## EXERCISE
This task calls for copying every line in the data below that contains the word "className".

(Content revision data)
════════════════════

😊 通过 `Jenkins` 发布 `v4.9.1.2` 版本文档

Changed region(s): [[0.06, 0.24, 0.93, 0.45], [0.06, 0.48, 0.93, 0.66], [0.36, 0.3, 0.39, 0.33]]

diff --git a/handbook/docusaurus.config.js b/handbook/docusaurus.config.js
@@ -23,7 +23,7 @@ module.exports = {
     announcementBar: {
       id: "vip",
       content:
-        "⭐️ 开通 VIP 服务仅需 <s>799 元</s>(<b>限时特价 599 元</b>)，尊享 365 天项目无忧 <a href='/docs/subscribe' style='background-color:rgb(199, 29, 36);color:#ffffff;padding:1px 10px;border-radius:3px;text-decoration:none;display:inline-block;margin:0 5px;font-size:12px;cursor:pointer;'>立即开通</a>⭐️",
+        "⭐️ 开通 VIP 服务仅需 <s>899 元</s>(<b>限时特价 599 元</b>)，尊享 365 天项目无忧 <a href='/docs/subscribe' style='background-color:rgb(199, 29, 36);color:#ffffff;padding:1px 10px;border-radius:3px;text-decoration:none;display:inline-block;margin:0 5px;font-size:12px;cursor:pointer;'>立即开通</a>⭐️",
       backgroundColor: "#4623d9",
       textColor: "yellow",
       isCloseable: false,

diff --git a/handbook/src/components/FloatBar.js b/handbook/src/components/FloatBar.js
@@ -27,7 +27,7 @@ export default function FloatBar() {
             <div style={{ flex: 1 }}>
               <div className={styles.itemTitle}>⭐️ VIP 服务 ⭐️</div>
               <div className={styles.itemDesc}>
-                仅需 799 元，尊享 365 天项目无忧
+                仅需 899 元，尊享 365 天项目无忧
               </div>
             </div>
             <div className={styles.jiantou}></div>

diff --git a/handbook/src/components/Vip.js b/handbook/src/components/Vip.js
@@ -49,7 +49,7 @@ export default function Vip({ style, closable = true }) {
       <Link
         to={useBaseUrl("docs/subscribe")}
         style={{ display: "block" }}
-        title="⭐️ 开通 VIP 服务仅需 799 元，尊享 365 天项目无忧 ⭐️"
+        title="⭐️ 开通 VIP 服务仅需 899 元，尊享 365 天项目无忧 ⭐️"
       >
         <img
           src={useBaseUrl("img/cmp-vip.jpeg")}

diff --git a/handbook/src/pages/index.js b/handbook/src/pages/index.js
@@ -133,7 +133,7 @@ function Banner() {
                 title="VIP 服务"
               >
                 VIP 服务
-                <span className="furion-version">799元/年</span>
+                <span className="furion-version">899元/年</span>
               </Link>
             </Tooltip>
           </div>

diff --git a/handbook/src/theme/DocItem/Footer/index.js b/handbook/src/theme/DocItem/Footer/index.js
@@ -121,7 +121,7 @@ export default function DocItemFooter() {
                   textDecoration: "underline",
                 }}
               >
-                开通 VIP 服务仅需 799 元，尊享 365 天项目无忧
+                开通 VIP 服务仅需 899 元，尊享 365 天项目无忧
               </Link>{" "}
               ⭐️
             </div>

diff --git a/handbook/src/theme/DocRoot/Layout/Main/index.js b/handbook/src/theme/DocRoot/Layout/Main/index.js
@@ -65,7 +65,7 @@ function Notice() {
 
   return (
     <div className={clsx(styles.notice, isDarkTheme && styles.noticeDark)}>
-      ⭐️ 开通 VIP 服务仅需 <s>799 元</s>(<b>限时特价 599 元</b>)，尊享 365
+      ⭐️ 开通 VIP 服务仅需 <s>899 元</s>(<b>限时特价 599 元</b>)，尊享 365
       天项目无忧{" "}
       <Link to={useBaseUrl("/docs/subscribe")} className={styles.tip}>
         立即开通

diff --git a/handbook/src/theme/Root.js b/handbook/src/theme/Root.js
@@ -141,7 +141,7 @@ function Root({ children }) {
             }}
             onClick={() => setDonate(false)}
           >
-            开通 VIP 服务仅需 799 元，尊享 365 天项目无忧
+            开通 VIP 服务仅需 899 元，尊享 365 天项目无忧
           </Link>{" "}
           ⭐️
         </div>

════════════════════

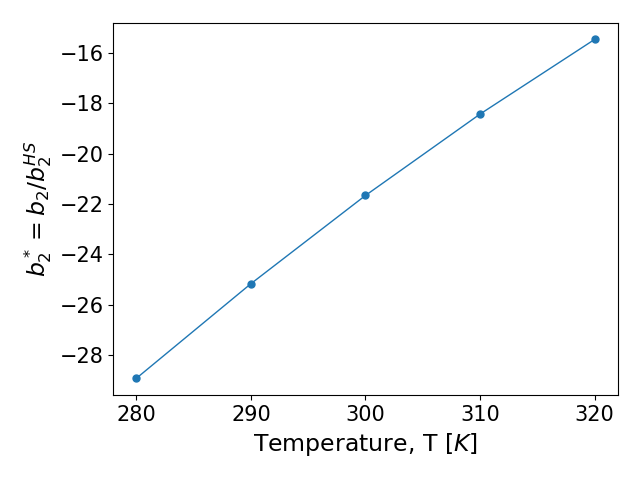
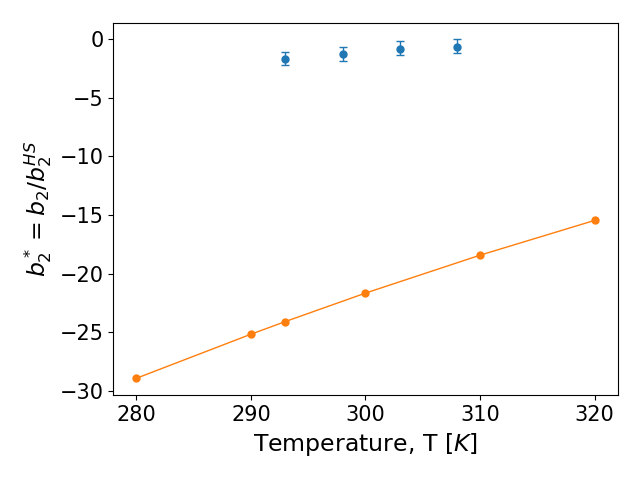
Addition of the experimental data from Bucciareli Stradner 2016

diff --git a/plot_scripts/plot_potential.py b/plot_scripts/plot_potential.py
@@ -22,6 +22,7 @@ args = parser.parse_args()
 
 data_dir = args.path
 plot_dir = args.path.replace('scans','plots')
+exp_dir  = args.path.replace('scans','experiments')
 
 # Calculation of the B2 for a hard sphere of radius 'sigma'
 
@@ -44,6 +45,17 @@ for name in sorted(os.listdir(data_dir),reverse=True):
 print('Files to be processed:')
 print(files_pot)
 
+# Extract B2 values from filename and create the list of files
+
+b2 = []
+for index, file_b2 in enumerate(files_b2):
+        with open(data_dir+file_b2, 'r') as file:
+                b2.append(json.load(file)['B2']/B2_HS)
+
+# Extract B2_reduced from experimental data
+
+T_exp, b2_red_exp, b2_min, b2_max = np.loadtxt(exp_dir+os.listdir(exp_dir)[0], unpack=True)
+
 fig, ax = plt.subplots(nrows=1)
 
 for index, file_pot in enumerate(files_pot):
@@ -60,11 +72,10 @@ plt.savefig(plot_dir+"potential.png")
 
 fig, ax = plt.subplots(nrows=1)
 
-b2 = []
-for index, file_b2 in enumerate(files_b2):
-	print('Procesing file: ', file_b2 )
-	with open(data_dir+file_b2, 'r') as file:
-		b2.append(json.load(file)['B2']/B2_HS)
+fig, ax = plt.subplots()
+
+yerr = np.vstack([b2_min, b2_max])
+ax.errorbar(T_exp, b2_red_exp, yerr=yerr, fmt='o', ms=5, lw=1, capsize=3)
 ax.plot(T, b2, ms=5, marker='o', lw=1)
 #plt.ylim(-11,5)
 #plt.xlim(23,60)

════════════════════

## YOUR SOLUTION
               <div className={styles.itemTitle}>⭐️ VIP 服务 ⭐️</div>
               <div className={styles.itemDesc}>
             <div className={styles.jiantou}></div>
-                <span className="furion-version">799元/年</span>
+                <span className="furion-version">899元/年</span>
     <div className={clsx(styles.notice, isDarkTheme && styles.noticeDark)}>
       <Link to={useBaseUrl("/docs/subscribe")} className={styles.tip}>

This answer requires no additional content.